It was almost an incredible piece of history. But a New Jersey museum's nearly 200-year-old letter written by the English poet Lord Byron has turned out to be a fake, the Star-Ledger reports. The National Historic Park in Morristown received the letter more than 50 years ago, but wasn't aware the letter was forged until it offered to loan the letter to Drew University as part of an exhibit on Byron. During a fact-checking process, an expert noticed a number of discrepancies: It was uncharacteristically signed "N. Byron" and used a salutation the real Byron rarely wrote.

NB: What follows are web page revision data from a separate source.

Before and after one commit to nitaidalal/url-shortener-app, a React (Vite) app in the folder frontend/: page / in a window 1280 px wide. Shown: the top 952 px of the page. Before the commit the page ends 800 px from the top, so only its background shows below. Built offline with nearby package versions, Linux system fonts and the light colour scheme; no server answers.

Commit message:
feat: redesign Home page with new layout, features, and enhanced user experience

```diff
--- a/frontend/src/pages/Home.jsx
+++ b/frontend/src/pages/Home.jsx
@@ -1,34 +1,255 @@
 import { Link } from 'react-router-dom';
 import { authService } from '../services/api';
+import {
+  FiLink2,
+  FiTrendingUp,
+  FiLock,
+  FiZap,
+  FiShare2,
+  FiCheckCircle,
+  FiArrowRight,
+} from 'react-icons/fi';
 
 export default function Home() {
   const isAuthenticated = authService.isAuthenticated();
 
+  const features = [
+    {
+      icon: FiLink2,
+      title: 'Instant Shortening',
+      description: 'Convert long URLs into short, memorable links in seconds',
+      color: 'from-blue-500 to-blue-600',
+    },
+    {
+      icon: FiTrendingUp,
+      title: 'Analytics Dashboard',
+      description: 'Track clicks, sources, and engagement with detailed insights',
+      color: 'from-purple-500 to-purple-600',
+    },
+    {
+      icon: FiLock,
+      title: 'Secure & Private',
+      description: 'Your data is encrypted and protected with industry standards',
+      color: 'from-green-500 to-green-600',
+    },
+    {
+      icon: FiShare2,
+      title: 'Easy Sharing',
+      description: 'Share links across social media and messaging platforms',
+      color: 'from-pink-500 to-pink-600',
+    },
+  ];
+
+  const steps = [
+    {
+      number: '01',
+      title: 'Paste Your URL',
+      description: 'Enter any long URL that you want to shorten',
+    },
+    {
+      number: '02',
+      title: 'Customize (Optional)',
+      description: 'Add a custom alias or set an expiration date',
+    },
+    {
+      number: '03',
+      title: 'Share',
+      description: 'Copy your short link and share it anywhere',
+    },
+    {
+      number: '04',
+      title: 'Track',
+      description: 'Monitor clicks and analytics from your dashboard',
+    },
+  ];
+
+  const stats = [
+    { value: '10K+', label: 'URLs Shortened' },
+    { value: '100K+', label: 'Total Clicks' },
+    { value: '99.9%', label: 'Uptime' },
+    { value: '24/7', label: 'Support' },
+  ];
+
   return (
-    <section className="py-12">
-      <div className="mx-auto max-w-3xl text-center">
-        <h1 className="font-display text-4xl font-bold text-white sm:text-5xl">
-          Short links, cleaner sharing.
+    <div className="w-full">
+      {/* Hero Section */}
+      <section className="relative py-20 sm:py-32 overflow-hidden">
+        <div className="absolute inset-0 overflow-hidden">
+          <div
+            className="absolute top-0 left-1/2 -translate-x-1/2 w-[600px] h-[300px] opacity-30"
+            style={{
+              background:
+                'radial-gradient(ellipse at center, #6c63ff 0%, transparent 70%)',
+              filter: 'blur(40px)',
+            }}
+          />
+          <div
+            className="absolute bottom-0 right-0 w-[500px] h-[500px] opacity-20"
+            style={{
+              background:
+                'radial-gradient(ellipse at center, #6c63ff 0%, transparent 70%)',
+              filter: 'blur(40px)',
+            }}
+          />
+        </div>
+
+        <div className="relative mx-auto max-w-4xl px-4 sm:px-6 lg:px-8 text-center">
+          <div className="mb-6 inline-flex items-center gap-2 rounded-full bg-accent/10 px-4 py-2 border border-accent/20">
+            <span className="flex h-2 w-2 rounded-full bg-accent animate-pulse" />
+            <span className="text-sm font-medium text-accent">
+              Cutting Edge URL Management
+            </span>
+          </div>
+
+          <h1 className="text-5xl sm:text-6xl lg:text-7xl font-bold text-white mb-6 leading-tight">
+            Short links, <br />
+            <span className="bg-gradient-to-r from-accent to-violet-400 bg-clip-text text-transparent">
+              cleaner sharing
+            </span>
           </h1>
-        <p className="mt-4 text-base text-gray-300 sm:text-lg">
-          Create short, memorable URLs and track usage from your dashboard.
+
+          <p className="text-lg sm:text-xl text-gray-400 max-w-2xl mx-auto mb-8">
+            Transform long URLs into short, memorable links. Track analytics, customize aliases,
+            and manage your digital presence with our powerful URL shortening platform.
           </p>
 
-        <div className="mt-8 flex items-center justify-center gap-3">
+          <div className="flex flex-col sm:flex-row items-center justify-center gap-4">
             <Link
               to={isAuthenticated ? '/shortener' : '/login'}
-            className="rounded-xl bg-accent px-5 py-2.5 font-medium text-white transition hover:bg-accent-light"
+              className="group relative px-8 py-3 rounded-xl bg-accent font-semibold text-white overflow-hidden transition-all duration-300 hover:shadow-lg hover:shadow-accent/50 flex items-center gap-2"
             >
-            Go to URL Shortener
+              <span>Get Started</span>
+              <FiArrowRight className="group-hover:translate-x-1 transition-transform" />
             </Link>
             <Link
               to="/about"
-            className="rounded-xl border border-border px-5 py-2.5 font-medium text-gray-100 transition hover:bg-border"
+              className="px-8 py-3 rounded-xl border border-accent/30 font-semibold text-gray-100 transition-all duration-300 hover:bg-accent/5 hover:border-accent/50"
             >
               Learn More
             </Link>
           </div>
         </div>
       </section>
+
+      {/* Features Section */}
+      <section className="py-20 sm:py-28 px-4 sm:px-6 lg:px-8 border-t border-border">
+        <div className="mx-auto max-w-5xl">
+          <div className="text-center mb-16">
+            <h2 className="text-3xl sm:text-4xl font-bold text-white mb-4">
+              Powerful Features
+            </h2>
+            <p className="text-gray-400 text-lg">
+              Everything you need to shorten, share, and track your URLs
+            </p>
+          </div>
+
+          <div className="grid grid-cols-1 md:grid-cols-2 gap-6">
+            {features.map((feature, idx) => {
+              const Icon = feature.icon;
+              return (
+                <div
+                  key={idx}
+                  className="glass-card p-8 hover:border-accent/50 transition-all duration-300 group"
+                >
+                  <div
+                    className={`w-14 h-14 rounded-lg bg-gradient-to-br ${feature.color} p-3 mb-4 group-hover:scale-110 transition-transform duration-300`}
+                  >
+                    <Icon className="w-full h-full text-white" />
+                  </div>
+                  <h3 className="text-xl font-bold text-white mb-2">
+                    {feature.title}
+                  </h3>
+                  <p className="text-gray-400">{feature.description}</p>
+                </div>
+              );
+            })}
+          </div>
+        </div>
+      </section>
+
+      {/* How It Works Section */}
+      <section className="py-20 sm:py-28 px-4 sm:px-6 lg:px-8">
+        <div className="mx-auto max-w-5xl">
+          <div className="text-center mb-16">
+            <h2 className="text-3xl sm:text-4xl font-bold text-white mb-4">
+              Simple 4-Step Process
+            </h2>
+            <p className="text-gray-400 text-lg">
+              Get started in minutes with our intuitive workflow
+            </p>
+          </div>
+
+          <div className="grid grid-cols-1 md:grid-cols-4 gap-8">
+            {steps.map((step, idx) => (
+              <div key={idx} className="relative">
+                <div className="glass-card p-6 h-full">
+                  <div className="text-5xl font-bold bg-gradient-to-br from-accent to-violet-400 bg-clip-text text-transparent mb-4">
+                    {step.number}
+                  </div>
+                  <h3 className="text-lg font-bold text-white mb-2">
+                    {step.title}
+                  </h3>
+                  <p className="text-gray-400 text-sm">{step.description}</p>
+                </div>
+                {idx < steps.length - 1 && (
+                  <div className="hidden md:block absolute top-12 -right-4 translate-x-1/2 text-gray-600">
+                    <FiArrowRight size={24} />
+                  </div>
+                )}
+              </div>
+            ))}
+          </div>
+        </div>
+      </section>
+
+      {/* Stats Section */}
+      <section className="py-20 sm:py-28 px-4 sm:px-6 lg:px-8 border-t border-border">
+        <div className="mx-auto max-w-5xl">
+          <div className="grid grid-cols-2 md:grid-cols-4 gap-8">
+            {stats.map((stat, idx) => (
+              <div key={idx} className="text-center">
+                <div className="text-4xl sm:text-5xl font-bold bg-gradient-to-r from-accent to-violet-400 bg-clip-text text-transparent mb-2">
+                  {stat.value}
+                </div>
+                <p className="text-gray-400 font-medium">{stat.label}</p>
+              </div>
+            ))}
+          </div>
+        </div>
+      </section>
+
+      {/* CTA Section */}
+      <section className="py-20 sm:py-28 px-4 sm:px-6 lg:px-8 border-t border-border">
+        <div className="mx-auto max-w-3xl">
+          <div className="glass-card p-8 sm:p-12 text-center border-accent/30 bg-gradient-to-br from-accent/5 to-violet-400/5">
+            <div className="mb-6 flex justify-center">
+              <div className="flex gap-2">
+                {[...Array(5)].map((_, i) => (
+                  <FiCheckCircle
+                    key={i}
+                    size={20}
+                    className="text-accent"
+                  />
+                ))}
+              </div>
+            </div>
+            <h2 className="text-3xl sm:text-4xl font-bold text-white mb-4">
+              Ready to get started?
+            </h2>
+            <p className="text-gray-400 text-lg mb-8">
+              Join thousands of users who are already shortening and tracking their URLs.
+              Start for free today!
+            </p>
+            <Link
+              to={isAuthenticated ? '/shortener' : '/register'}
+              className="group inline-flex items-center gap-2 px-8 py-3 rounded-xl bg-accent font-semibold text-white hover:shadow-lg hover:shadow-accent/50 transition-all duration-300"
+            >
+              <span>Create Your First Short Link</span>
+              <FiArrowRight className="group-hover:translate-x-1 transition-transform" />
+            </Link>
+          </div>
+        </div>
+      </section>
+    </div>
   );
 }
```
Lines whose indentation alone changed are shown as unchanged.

The museum now believes the letter was written 50 years after he died. Anything Byron touched became quite valuable after his 1824 death, notes the Star-Ledger: A real, signed letter is currently listed for sale on a rare books website for nearly $12,000. With so much money to be made off a Byron document, many forgers saw an opportunity. But all is not lost for the New Jersey museum: Even authentic fakes of Byron's handwriting hold some monetary value, and an opportunity to educate. The museum is considering a exhibition of forged documents. (Read more New Jersey stories.)